Exercise aim => Keep only the lines of the material below that contain the word "const". Copy those lines.

Input data =>
━━━━━━━━━━━━━━━━
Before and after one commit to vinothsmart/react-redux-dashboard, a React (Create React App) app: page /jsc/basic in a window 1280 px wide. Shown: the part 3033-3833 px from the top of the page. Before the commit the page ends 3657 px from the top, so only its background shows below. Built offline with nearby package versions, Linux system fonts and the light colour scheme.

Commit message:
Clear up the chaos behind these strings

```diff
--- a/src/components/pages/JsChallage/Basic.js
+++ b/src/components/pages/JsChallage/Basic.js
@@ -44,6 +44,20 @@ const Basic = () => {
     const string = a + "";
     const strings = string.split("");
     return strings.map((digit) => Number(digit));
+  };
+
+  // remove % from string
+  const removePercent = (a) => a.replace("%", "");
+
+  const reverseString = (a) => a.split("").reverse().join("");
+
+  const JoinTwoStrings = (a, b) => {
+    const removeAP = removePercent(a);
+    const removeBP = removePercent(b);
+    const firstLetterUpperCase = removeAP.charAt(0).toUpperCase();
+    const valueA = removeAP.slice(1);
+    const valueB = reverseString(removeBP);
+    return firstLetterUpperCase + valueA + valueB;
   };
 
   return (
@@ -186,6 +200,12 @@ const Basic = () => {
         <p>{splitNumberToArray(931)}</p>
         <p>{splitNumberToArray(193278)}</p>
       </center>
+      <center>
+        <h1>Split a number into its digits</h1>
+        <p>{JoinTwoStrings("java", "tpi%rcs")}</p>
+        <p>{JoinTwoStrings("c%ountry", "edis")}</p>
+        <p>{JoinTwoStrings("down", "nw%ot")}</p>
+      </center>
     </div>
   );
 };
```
━━━━━━━━━━━━━━━━
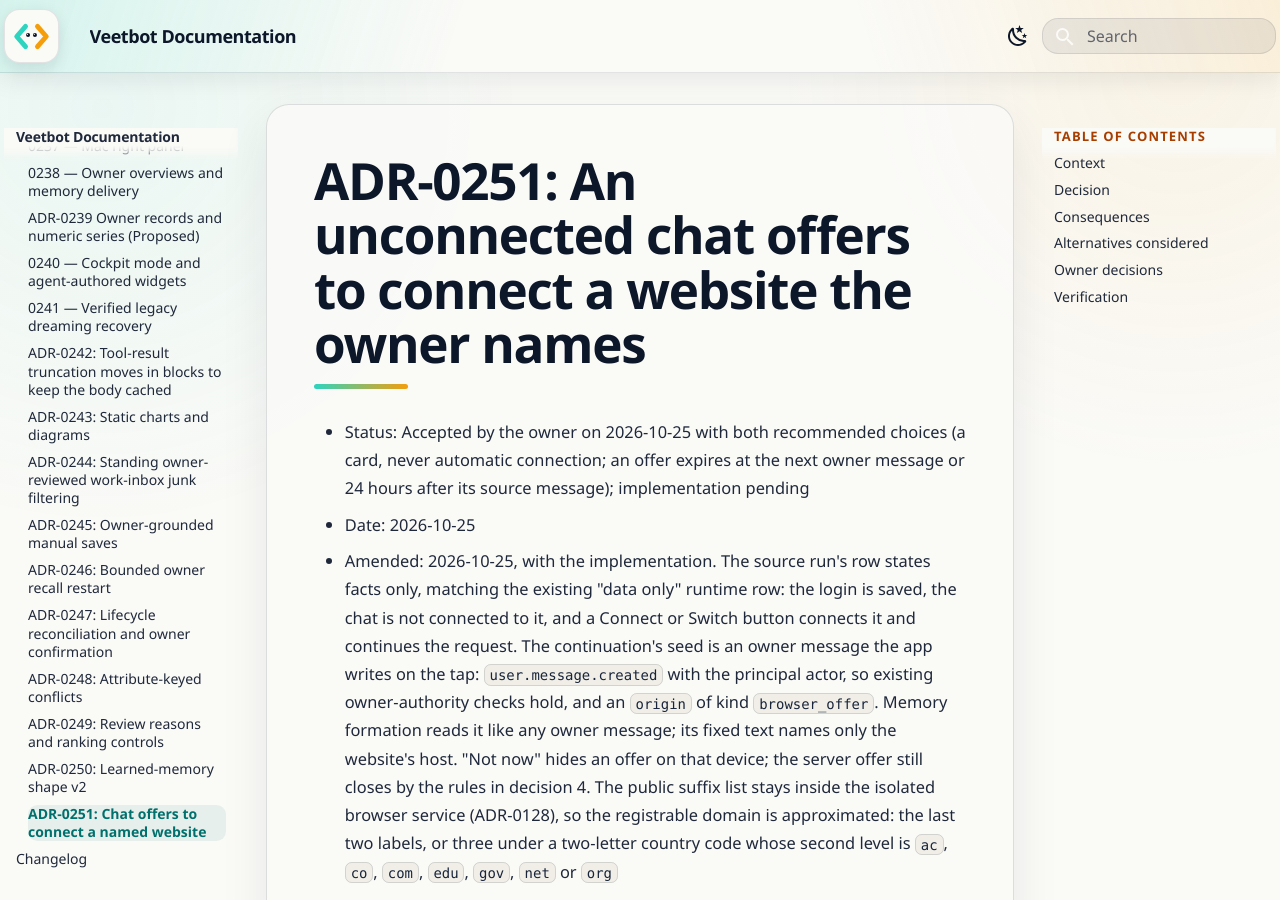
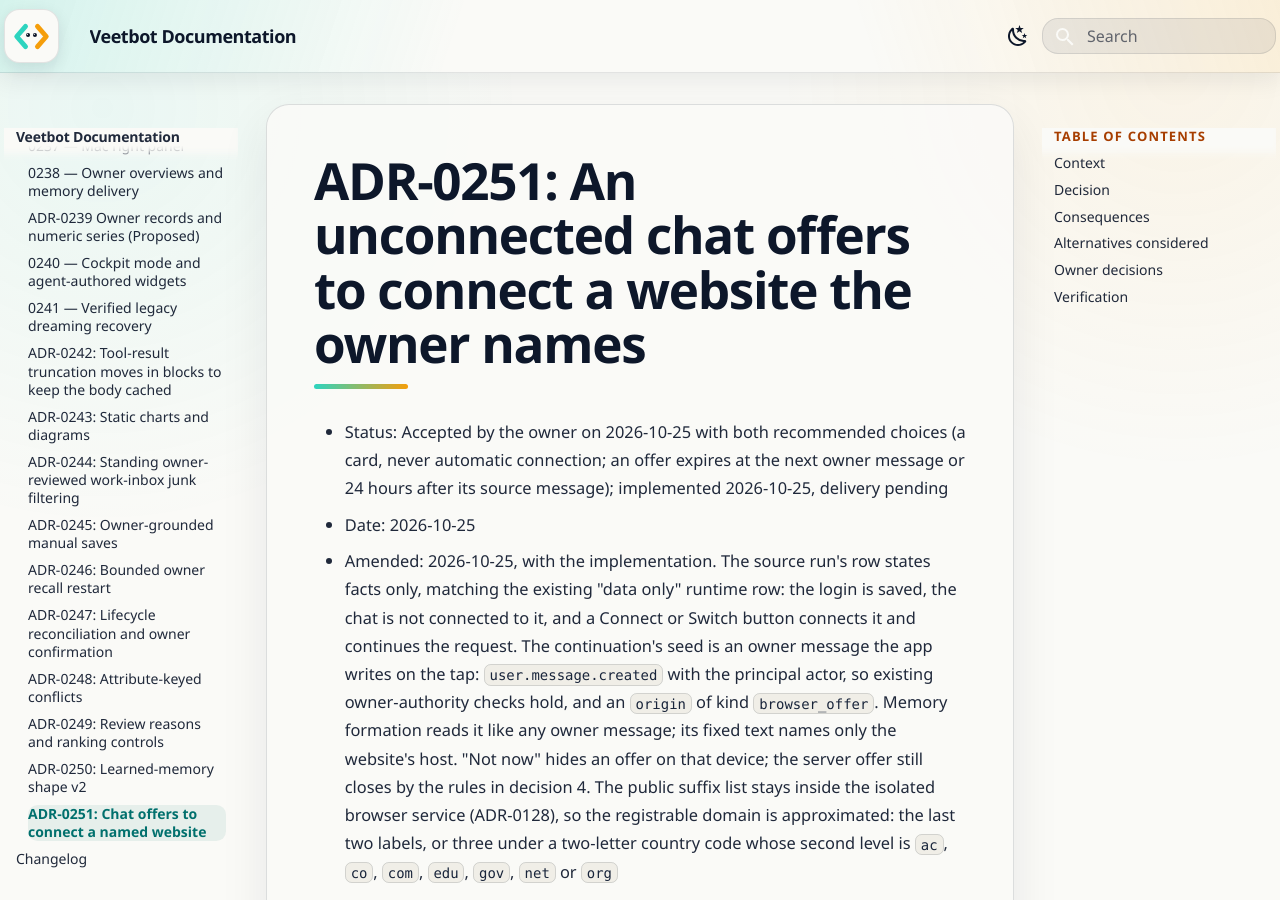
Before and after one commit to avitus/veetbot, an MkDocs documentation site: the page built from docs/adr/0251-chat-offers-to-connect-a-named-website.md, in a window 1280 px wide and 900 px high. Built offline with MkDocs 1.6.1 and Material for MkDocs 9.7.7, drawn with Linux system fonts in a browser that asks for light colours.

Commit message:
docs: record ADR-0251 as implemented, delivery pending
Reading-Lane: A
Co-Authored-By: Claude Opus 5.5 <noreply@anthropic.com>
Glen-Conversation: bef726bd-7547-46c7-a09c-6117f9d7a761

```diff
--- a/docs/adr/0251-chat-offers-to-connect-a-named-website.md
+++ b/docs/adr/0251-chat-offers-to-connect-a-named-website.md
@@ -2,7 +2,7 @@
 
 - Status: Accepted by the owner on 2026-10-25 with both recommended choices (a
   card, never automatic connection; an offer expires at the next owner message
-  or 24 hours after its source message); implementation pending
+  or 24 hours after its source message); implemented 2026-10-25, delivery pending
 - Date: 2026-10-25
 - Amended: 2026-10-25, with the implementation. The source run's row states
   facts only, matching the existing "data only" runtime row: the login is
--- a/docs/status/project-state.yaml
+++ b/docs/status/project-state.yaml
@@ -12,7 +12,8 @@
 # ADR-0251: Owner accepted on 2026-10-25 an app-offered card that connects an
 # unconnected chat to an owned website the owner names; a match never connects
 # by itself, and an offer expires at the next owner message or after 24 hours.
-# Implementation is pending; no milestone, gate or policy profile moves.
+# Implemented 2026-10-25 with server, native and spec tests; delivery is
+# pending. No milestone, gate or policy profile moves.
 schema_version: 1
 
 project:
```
━━━━━━━━━━━━━━━━
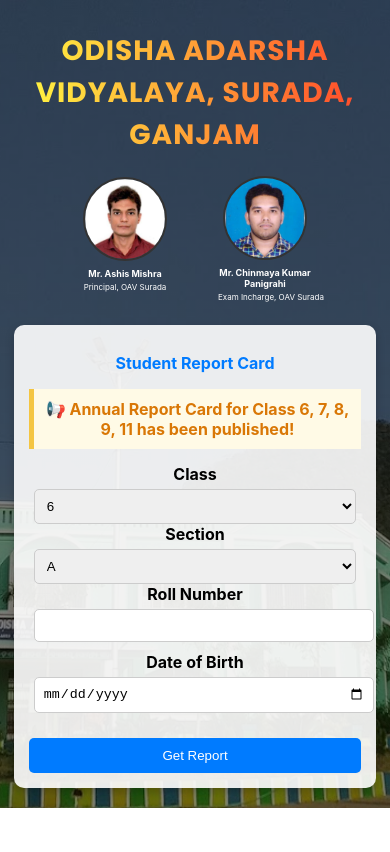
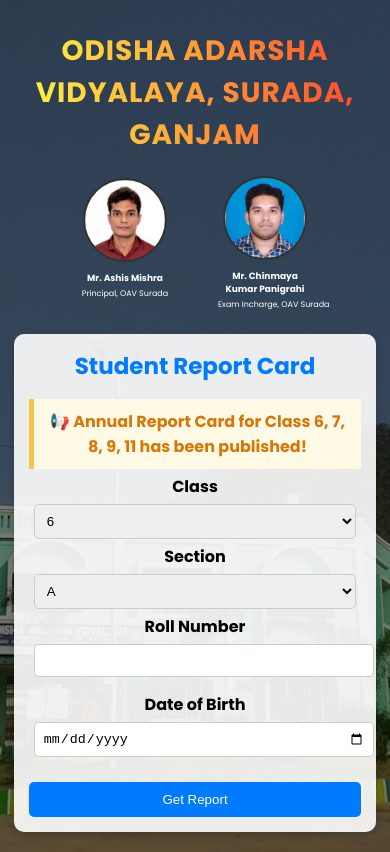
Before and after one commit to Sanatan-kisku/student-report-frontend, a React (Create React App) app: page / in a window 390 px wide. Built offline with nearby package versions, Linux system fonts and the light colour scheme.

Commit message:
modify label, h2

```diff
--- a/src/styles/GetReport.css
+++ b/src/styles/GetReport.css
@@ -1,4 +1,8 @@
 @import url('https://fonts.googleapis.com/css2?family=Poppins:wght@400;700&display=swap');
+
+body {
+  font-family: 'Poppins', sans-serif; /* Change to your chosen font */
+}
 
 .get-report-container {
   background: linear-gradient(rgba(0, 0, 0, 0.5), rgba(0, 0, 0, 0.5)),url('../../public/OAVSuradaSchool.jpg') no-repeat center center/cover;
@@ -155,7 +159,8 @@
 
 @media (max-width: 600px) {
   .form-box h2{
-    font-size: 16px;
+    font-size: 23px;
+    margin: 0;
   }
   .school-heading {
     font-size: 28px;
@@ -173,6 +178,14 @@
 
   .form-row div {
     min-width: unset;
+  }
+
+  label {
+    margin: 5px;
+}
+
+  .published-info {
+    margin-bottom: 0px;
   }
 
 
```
━━━━━━━━━━━━━━━━
Reply to the task =>
@@ -44,6 +44,20 @@ const Basic = () => {
     const string = a + "";
     const strings = string.split("");
+  const removePercent = (a) => a.replace("%", "");
+  const reverseString = (a) => a.split("").reverse().join("");
+  const JoinTwoStrings = (a, b) => {
+    const removeAP = removePercent(a);
+    const removeBP = removePercent(b);
+    const firstLetterUpperCase = removeAP.charAt(0).toUpperCase();
+    const valueA = removeAP.slice(1);
+    const valueB = reverseString(removeBP);
@@ -186,6 +200,12 @@ const Basic = () => {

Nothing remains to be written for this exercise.